Novel Insights on Sex-Related Differences in Asthma.
Purpose of Review: Asthma, a common respiratory disease that affects about 10% of the US population, represents a significant public health issue. In the last decade, cumulative evidence has demonstrated sex disparities in asthma, including significant differences in epidemiology, clinical presentation, response to therapies, and health outcomes. Understanding sex-related differences in asthma enables clinicians to provide personalized asthma care and improve asthma outcome.
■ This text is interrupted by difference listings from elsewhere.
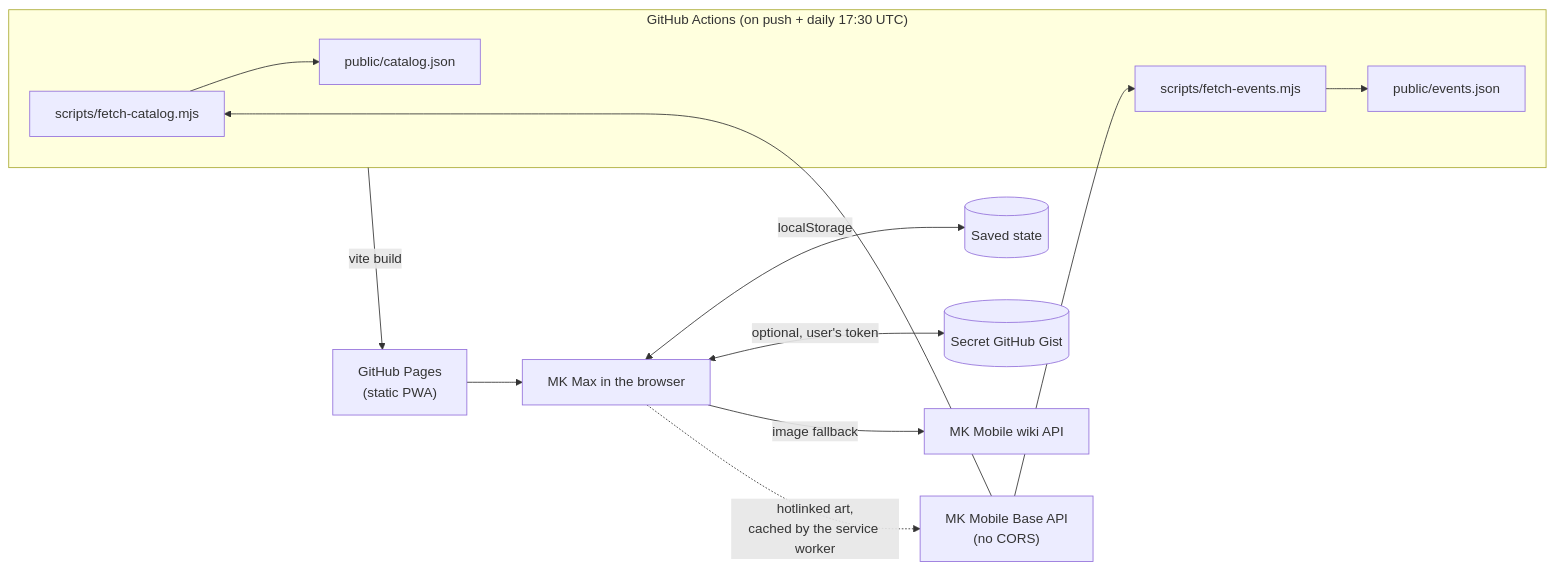
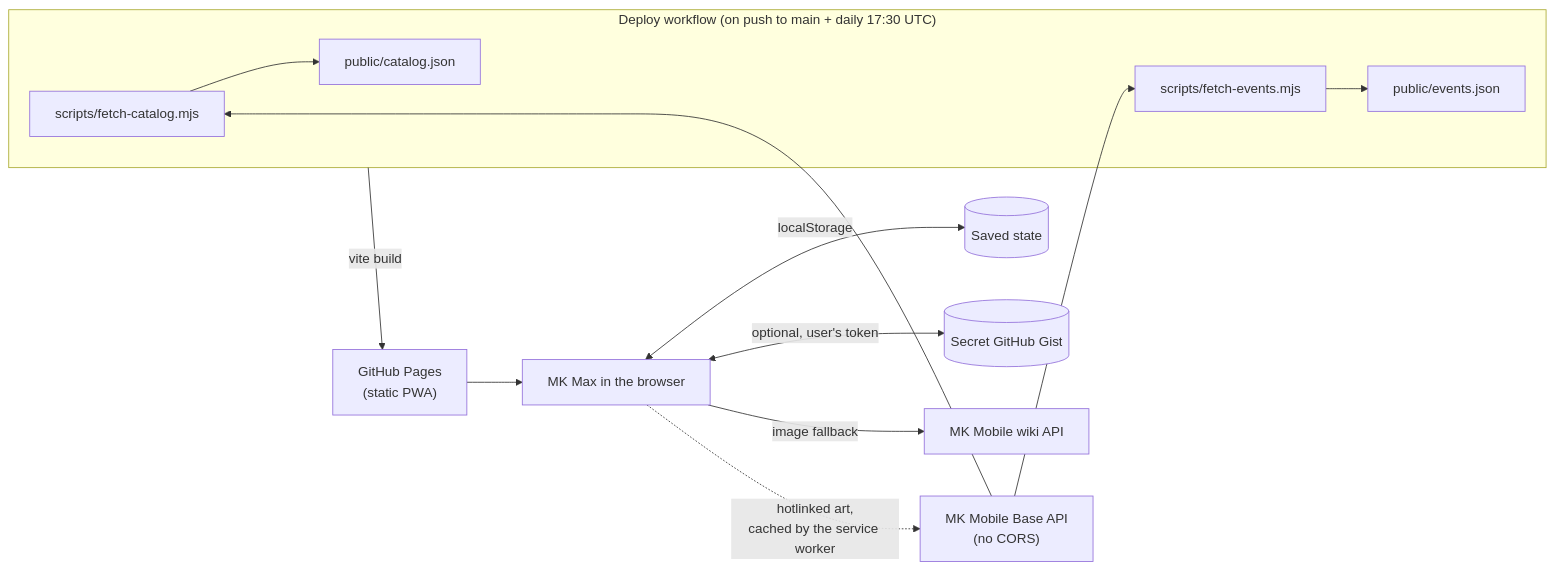
One commit to Simba3696/mkmax changed the first of 3 diagrams in docs/architecture.md. Above: the diagram before and after it, drawn with Mermaid. The commit also changed other lines of this file and 26 other files, not shown here.

````diff
--- a/docs/architecture.md
+++ b/docs/architecture.md
@@ -9,14 +9,14 @@
 ```mermaid
 flowchart LR
-  subgraph CI["GitHub Actions (on push + daily 17:30 UTC)"]
+  subgraph CI["Deploy workflow (on push to main + daily 17:30 UTC)"]
     F1["scripts/fetch-catalog.mjs"] --> C["public/catalog.json"]
     F2["scripts/fetch-events.mjs"] --> E["public/events.json"]
   end
   MKB["MK Mobile Base API<br/>(no CORS)"] --> F1 & F2
   CI -->|"vite build"| GP["GitHub Pages<br/>(static PWA)"]
   GP --> App["MK Max in the browser"]
   App <-->|"localStorage"| LS[("Saved state")]
   App <-->|"optional, user's token"| Gist[("Secret GitHub Gist")]
   App -->|"image fallback"| Wiki["MK Mobile wiki API"]
   App -.->|"hotlinked art,<br/>cached by the service worker"| MKB
 ```
````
Recent Findings: Recent studies on sex-related differences in asthma inform us on mechanism underlying asthma pathogenesis across all age groups. Sex hormones directly modulate immune pathways crucial in asthma pathogenesis and affect individual’s response to environmental triggers and medications, such as leukokotriene inhibitors. Not surprisingly, the use of external sex hormone supplementations appears to modulate asthma risk. Identification of sex-specific asthma risk loci through genome-wide association studies also provides supporting evidence on sex-related differences in asthma. There is an interaction between sex and obesity, an interaction that could place females at higher risk for systemic inflammation and, consequently, asthma.
Summary: In this article, we review epidemiological and clinical studies on sex-related differences in asthma, with a special focus on the role of sex hormones, including hormonal therapies and the asthma-obesity interaction.